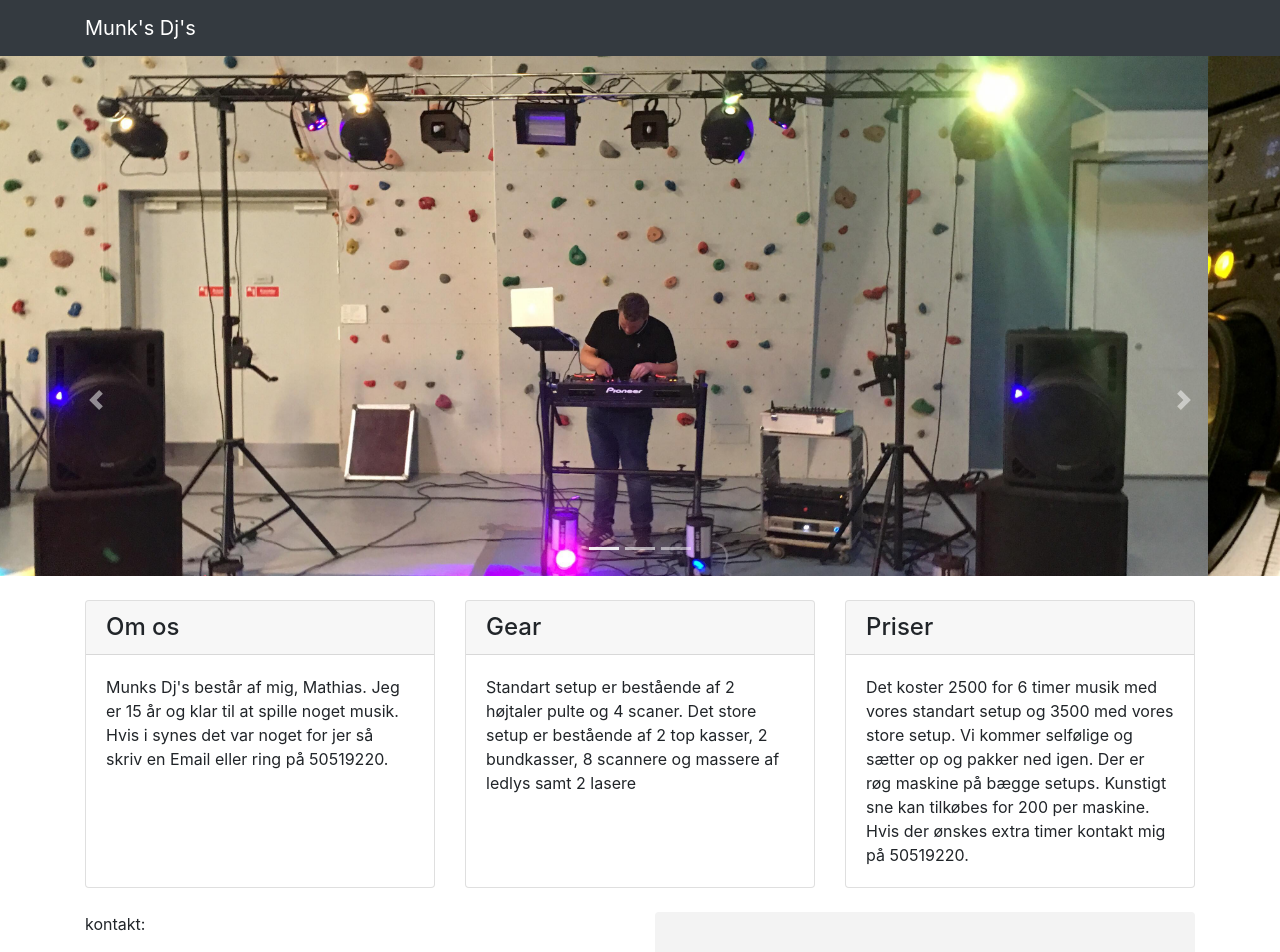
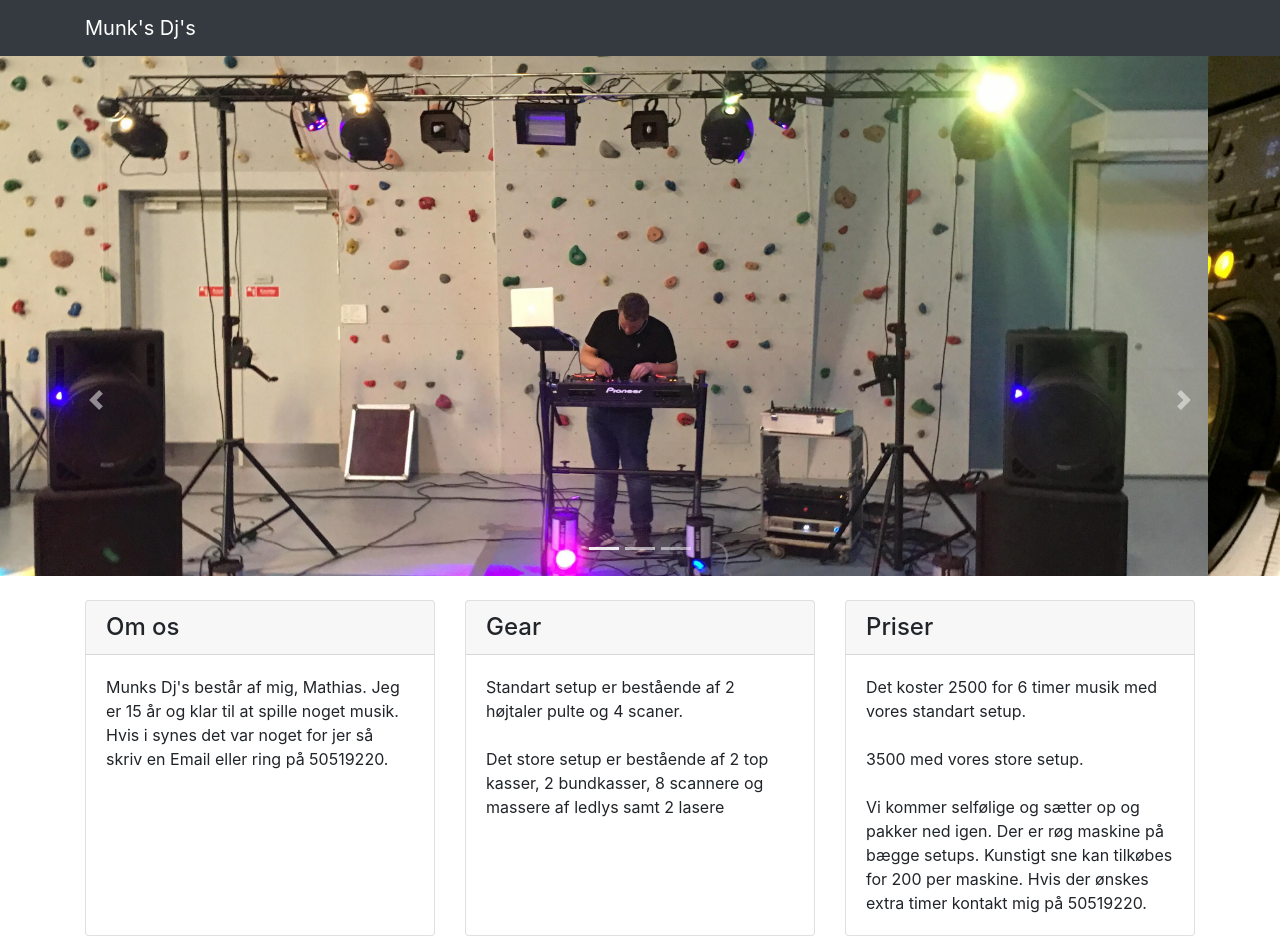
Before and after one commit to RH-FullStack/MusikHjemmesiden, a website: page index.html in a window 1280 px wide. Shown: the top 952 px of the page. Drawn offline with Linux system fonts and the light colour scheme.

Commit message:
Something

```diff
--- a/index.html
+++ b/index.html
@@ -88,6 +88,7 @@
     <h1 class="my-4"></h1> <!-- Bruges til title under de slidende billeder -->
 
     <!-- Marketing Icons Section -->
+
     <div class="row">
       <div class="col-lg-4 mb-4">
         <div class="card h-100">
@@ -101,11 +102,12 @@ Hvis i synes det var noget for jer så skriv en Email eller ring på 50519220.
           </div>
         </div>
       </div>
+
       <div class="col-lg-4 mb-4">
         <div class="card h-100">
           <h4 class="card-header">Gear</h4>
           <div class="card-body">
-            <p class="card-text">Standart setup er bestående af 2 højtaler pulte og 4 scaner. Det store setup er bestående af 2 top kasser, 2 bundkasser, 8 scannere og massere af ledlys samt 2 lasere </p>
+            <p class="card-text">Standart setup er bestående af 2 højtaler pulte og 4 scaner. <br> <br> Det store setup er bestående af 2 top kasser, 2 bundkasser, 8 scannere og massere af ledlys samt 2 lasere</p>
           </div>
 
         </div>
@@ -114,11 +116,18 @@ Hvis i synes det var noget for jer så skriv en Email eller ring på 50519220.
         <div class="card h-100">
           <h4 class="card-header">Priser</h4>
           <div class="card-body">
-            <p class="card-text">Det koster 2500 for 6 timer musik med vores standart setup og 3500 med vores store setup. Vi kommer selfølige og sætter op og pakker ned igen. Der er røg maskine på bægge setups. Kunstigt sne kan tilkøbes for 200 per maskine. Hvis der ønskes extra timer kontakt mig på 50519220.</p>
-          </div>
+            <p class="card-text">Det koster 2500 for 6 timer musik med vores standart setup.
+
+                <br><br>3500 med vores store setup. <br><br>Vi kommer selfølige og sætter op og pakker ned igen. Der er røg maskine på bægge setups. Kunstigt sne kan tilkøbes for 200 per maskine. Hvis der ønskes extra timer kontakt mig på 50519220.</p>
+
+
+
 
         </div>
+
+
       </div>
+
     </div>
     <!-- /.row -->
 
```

··········

▶ _Task goal_:
When a line of the records holds the word "html", copy that line.

▶ _Solution_:
Before and after one commit to RH-FullStack/MusikHjemmesiden, a website: page index.html in a window 1280 px wide. Shown: the top 952 px of the page. Drawn offline with Linux system fonts and the light colour scheme.
--- a/index.html
+++ b/index.html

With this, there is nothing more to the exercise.